_ABOUT THIS TASK:_
Locate each line of the material that contains "quot", then return it.

_INFORMATION:_
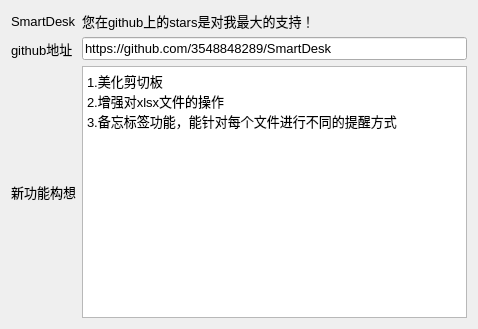
Above: MoreFunction/MoreFunction.ui from 3548848289/UniFileHub before the change. Below: the same form after it.
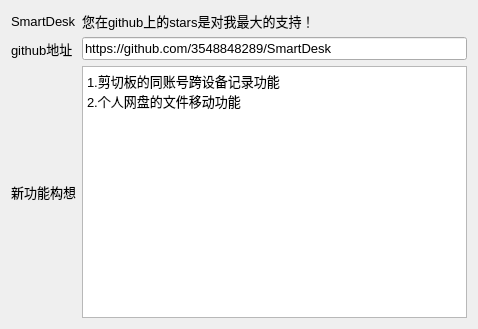
That is the form after the change. Icons and pictures are not drawn.

Commit message: 文件系统，文件查看器，个人网盘，邮件服务等组件新增对文件拖拽的支持

```diff
--- a/MoreFunction/MoreFunction.ui
+++ b/MoreFunction/MoreFunction.ui
@@ -98,8 +98,7 @@
 li.unchecked::marker { content: &quot;\2610&quot;; }
 li.checked::marker { content: &quot;\2612&quot;; }
 &lt;/style&gt;&lt;/head&gt;&lt;body style=&quot; font-family:'Microsoft YaHei UI'; font-size:10pt; font-weight:400; font-style:normal;&quot;&gt;
-&lt;p style=&quot; margin-top:0px; margin-bottom:0px; margin-left:0px; margin-right:0px; -qt-block-indent:0; text-indent:0px;&quot;&gt;1.美化剪切板&lt;br /&gt;2.增强对xlsx文件的操作&lt;/p&gt;
-&lt;p style=&quot; margin-top:0px; margin-bottom:0px; margin-left:0px; margin-right:0px; -qt-block-indent:0; text-indent:0px;&quot;&gt;3.备忘标签功能，能针对每个文件进行不同的提醒方式&lt;/p&gt;&lt;/body&gt;&lt;/html&gt;</string>
+&lt;p style=&quot; margin-top:0px; margin-bottom:0px; margin-left:0px; margin-right:0px; -qt-block-indent:0; text-indent:0px;&quot;&gt;1.剪切板的同账号跨设备记录功能&lt;br /&gt;2.个人网盘的文件移动功能&lt;/p&gt;&lt;/body&gt;&lt;/html&gt;</string>
      </property>
     </widget>
    </item>
```
The commit also changes 7 other files.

_SOLUTION FOR THIS EXERCISE:_
 li.unchecked::marker { content: &quot;\2610&quot;; }
 li.checked::marker { content: &quot;\2612&quot;; }
 &lt;/style&gt;&lt;/head&gt;&lt;body style=&quot; font-family:'Microsoft YaHei UI'; font-size:10pt; font-weight:400; font-style:normal;&quot;&gt;
-&lt;p style=&quot; margin-top:0px; margin-bottom:0px; margin-left:0px; margin-right:0px; -qt-block-indent:0; text-indent:0px;&quot;&gt;1.美化剪切板&lt;br /&gt;2.增强对xlsx文件的操作&lt;/p&gt;
-&lt;p style=&quot; margin-top:0px; margin-bottom:0px; margin-left:0px; margin-right:0px; -qt-block-indent:0; text-indent:0px;&quot;&gt;3.备忘标签功能，能针对每个文件进行不同的提醒方式&lt;/p&gt;&lt;/body&gt;&lt;/html&gt;</string>
+&lt;p style=&quot; margin-top:0px; margin-bottom:0px; margin-left:0px; margin-right:0px; -qt-block-indent:0; text-indent:0px;&quot;&gt;1.剪切板的同账号跨设备记录功能&lt;br /&gt;2.个人网盘的文件移动功能&lt;/p&gt;&lt;/body&gt;&lt;/html&gt;</string>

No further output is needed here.